Why have we evolved positive emotions like gratitude, amusement, awe and compassion?
Dacher Keltner, professor of psychology at UC Berkeley, offers a profound study of how emotion is the key to living the good life.
Dacher Keltner, Professor of Psychology, is a social psychologist who focuses on the prosocial emotions, such as love, sympathy and gratitude, and processes such as teasing and flirtation that enhance bonds.
He has conducted empirical studies in three areas of inquiry. A first looks at the determinant and effects of power, hierarchy and social class. A second in concerned with the morality of everyday life, and how we negotiate moral truths in teasing, gossip, and other reputational matters. A third and primary focus in on the biological and evolutionary basis of the benevolent affects, including compassion, awe, love, gratitude, and laughter and modesty.
Professor Keltner is Co-Director of The Greater Good Science Center.
Affective aspect of consciousness. The emotions are generally understood as representing a synthesis of subjective experience, expressive behaviour, and neurochemical activity. Most researchers hold that they are part of the human evolutionary legacy and serve adaptive ends by adding to general awareness and the facilitation of social communication. Some nonhuman animals are also considered to possess emotions, as first described by Charles Darwin in 1872. An influential early theory of emotion was that proposed independently by William James and Carl Georg Lange (18341900), who held that emotion was a perception of internal physiological reactions to external stimuli. Walter B. Cannon questioned this view and directed attention to the thalamus as a possible source of emotional content. Later researchers have focused on the brain-stem structure known as the reticular formation, which serves to integrate brain activity and may infuse perceptions or actions with emotional valence. Cognitive psychologists have emphasized the role of comparison, matching, appraisal, memory, and attribution in the forming of emotions. All modern theorists agree that emotions influence what people perceive, learn, and remember, and that they play an important part in personality development. Cross-cultural studies have shown that, whereas many emotions are universal, their specific content and manner of expression vary considerably.
That was a very good question. I reluctantly have to agree that burying ones face in a cell phone and texting all the time may not be a good thing for the human condition. But is that all that these people do? I think not. The same question could be asked about video games. But I think this question is pointed in the wrong direction. Are these people who use these devices constantly becoming addicted?
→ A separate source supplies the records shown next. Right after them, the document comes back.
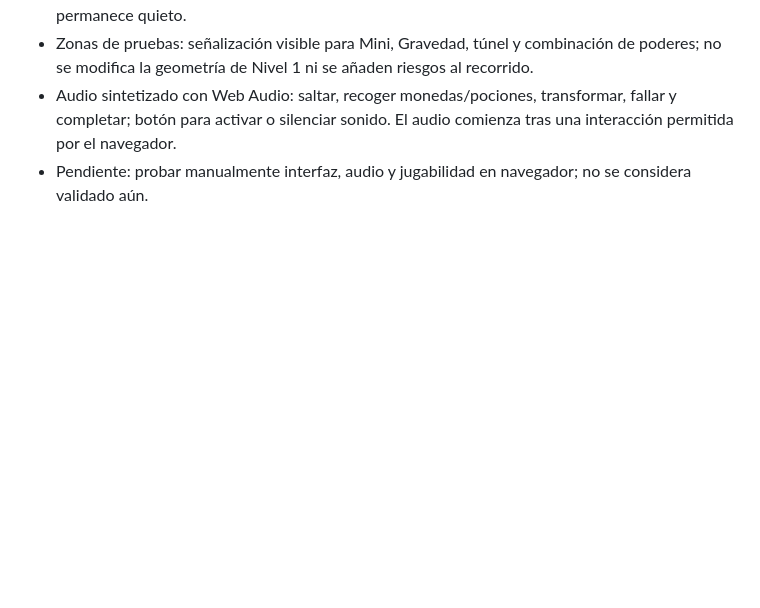
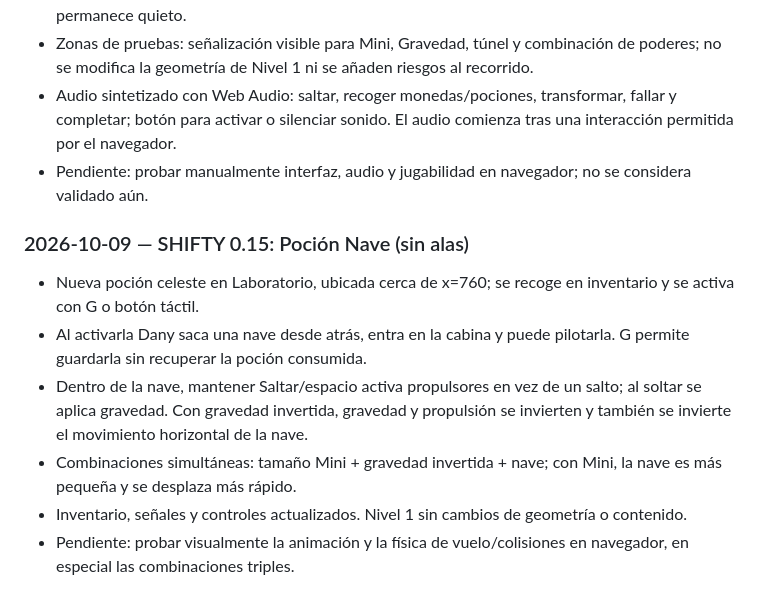
Before and after one commit to Chigui-07/Shifty, a Markdown page: README.md, the part around the change. Rendered like a GitHub page; blank space fills up the shorter version.

Commit message:
Docs: registrar nave y vuelo combinable SHIFTY 0.15

```diff
--- a/README.md
+++ b/README.md
@@ -195,3 +195,11 @@ Abrir [index.html](./index.html) en un navegador moderno. No requiere instalar n
 - Zonas de pruebas: señalización visible para Mini, Gravedad, túnel y combinación de poderes; no se modifica la geometría de Nivel 1 ni se añaden riesgos al recorrido.
 - Audio sintetizado con Web Audio: saltar, recoger monedas/pociones, transformar, fallar y completar; botón para activar o silenciar sonido. El audio comienza tras una interacción permitida por el navegador.
 - Pendiente: probar manualmente interfaz, audio y jugabilidad en navegador; no se considera validado aún.
+
+### 2026-10-09 — SHIFTY 0.15: Poción Nave (sin alas)
+- Nueva poción celeste en Laboratorio, ubicada cerca de x=760; se recoge en inventario y se activa con G o botón táctil.
+- Al activarla Dany saca una nave desde atrás, entra en la cabina y puede pilotarla. G permite guardarla sin recuperar la poción consumida.
+- Dentro de la nave, mantener Saltar/espacio activa propulsores en vez de un salto; al soltar se aplica gravedad. Con gravedad invertida, gravedad y propulsión se invierten y también se invierte el movimiento horizontal de la nave.
+- Combinaciones simultáneas: tamaño Mini + gravedad invertida + nave; con Mini, la nave es más pequeña y se desplaza más rápido.
+- Inventario, señales y controles actualizados. Nivel 1 sin cambios de geometría o contenido.
+- Pendiente: probar visualmente la animación y la física de vuelo/colisiones en navegador, en especial las combinaciones triples.
```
That people can get so enured by such simple things such as these devices, alcohol, and drugs is the tragedy.
it's important to understand that using an abstract layer of communication (tech), helps evolve certain "blind" intuitions. where once we could infer the emotions of someone by their faces and gestures, now we are learning to infer them from subtleties such as word usage, the tone of responses, and timing...all 3 of these blind to actual "physical" cues.
i would argue that tech is evolving our senses of perception as we grapple with understanding context in an environment where context is not explicit.
Speaking of devo, here's something interesting I found out a while ago: the idea of "de-evolution" is a biological fallacy. The de-evo myth is based on the assumption that evolution is meant to occur in a positive, singular direction, and any perceived "regression" to previously held ("less-developed") evolutionary traits run counter to that line of progress and therefore are a Bad Thing. In fact, changes that occur due to evolution are just that -- adaptations due to environmental or other circumstance, and nothing more. It's certainly possible, if not highly likely, that technology is affecting our evolutionary development as a species, but from a strictly objective, biological point-of-view, it's a fallacy to assume those changes are negative because some of them can be viewed from our current situation as less "complex."
I haven't figured out how to link in this version of the comment box, but the Wikipedia article on biological devolution is pretty good: http://en.wikipedia.org/wiki/Biological_devolution
But words - words are not enough! - Klaus Kinski